Much of Wander / Wonder, out August 30, sounds as if it had been recorded in the same cave where this picture was taken. Alec Koone, the 20-year-old Ithaca college student behind Balam Acab, has created a work that sounds dripping-wet from start to finish, with samples of splashing and sloshing swishing throughout. Like the tracks on his debut EP, See Birds, the songs on Wander / Wander are set atop slow tempos, with percussion used sparingly to create stretched-out breakbeats that provide a loose skeleton for the rest of his reverb-laden sounds to dance around. "Welcome" opens with a loop of submerged bubbles and a steadily rising, grainy-sounding pulse, before a rustled clap echoes through a tape delay. A forlorn falsetto voice drifts in, establishing a vibe that's vaguely creepy but stops short of melancholic. This mood holds consistently throughout the eight-song collection, though tweaks in energy ebb and flow with the flood of low-end sounds.
In a statement to the press, Koone was recently quoted saying that Wander / Wonder "is an open-ended album, and I think individuals should make their own meaning of it so that it is something actually real to them." That's likely why so much of this music is shrouded in darkness. The layering of audio effects keeps the album's sounds hidden behind a veil, as if they're being played in a dream by an ever-shifting, permanently anonymous source. Koone's vocals, for example, are processed in such a way that they seem to have been recorded from far away in huge underground spaces, always detached and elusive.
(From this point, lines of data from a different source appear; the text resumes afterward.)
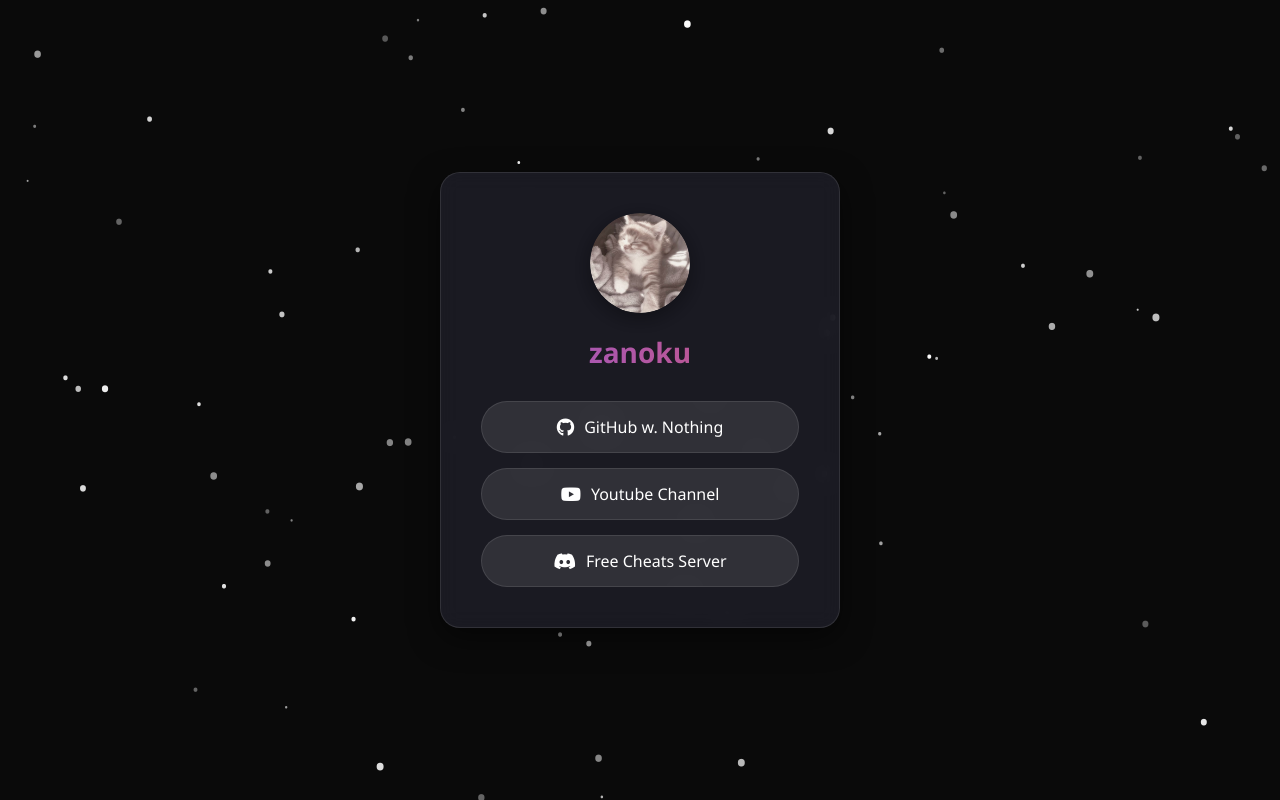
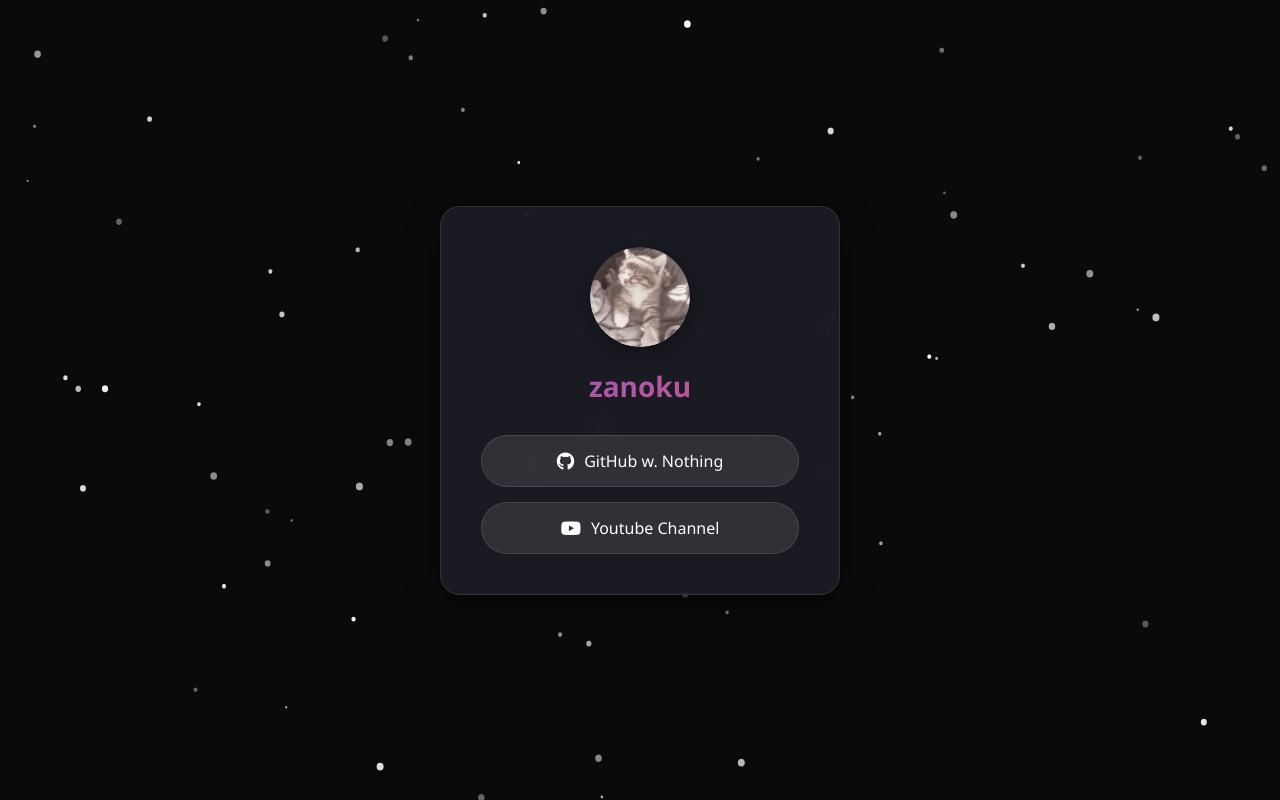
Before and after one commit to zanokulol/zanoku, a plain HTML site: page index.html in a window 1280 px wide. Drawn offline with Linux system fonts and the light colour scheme.

Commit message:
Update index.html

```diff
--- a/index.html
+++ b/index.html
@@ -170,9 +170,6 @@
             <a href="https://www.youtube.com/@zanokucheats" class="btn" target="_blank">
                 <i class="fab fa-youtube"></i> Youtube Channel
             </a>
-            <a href="https://discord.gg/KqdmSJ75E3" class="btn" target="_blank">
-                <i class="fab fa-discord"></i> Free Cheats Server
-            </a>
         </div>
     </div>
 
```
They rarely ring out clearly enough to be fully comprehensible, so listeners can draw their own meanings from the voice around the bend.